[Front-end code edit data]
▶

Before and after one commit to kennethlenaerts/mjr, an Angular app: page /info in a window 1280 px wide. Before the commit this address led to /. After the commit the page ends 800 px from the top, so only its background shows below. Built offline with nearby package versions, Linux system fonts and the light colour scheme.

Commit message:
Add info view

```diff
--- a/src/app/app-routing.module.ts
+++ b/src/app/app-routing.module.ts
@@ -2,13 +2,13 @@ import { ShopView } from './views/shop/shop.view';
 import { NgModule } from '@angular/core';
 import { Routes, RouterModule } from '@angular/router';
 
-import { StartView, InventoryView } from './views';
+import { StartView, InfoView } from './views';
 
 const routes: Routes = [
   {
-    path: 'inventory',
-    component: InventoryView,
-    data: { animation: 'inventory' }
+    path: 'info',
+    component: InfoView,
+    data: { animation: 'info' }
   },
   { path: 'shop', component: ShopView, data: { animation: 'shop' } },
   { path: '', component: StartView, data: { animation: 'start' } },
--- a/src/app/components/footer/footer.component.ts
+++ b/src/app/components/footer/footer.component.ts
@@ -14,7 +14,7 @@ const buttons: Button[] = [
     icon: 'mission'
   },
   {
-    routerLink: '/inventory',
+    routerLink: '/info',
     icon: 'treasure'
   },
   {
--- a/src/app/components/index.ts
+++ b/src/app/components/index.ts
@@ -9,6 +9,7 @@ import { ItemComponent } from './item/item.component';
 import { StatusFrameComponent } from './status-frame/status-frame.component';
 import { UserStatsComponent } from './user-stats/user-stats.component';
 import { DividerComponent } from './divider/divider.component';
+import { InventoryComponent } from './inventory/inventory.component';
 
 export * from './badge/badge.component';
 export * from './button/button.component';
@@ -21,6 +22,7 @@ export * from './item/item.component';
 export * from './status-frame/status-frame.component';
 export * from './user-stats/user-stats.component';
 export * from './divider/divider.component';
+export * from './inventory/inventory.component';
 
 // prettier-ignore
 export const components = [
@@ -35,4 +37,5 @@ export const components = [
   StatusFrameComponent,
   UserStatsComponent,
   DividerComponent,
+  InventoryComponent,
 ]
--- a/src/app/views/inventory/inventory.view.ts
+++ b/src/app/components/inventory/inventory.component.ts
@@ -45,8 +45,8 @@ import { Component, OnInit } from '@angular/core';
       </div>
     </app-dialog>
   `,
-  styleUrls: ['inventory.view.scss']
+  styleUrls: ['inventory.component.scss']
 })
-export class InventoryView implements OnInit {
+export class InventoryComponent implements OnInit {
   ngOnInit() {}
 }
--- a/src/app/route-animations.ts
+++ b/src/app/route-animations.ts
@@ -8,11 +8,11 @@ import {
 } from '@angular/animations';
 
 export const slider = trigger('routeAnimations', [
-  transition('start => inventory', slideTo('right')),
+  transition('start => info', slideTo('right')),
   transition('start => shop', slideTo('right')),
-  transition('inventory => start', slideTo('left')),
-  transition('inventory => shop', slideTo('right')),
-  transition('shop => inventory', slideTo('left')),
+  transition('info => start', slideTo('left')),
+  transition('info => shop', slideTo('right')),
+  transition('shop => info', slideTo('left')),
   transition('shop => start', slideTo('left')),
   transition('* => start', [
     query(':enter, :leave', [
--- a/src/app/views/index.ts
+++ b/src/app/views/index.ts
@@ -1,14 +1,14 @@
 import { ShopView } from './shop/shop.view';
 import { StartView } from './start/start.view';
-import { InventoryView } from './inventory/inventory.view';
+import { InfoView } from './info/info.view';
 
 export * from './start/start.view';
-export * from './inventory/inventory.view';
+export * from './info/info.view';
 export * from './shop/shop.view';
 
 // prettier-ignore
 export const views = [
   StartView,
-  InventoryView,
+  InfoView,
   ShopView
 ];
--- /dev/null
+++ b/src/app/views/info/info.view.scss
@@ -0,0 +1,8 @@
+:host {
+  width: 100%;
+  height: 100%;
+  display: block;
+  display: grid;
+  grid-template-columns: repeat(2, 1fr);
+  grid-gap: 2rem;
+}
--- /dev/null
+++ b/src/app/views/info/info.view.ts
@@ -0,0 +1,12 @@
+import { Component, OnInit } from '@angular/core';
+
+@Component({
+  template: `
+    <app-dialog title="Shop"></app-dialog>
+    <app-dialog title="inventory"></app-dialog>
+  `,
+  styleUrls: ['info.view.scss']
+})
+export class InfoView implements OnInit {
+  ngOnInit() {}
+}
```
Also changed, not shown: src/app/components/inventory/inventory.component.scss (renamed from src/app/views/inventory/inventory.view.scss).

◀
▶

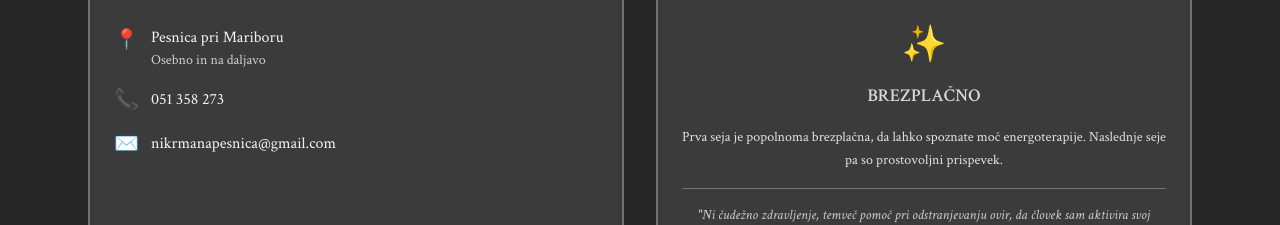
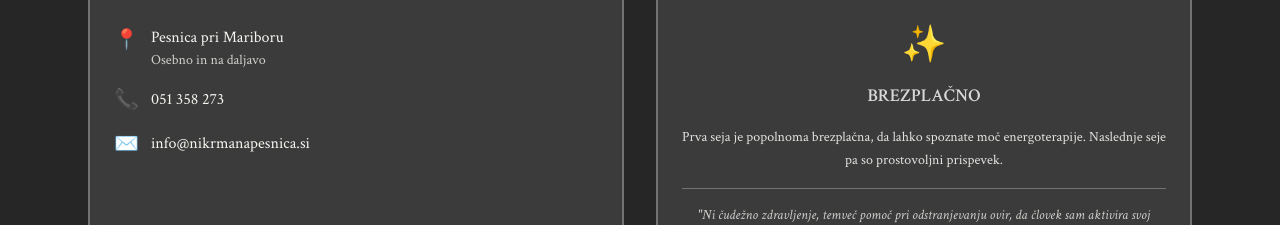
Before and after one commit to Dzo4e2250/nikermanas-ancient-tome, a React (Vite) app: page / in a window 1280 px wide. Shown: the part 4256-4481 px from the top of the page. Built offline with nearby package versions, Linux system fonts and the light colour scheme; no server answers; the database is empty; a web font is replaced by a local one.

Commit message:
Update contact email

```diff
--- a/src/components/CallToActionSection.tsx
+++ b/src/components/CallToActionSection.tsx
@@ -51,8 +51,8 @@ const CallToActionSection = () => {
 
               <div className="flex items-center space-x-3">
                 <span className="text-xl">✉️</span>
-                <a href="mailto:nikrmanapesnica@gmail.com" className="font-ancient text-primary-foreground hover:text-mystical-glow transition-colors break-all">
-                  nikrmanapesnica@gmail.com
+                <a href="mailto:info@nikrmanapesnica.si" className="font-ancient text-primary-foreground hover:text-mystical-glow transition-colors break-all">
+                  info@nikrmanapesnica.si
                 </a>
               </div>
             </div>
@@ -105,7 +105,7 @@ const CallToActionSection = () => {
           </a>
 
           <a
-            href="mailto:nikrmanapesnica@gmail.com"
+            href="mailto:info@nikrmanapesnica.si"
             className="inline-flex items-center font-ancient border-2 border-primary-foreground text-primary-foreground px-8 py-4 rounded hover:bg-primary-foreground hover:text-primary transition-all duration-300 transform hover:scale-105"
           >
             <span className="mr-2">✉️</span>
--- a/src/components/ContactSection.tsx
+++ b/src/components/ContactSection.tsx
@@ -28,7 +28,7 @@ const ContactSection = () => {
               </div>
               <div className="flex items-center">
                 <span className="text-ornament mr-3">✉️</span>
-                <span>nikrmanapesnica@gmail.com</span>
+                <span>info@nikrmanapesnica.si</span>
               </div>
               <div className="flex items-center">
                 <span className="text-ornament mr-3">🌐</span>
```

◀

### TASK TO CARRY OUT
Copy each line above containing the string "InventoryComponent".

### EXERCISE ANSWER
+import { InventoryComponent } from './inventory/inventory.component';
+  InventoryComponent,
+export class InventoryComponent implements OnInit {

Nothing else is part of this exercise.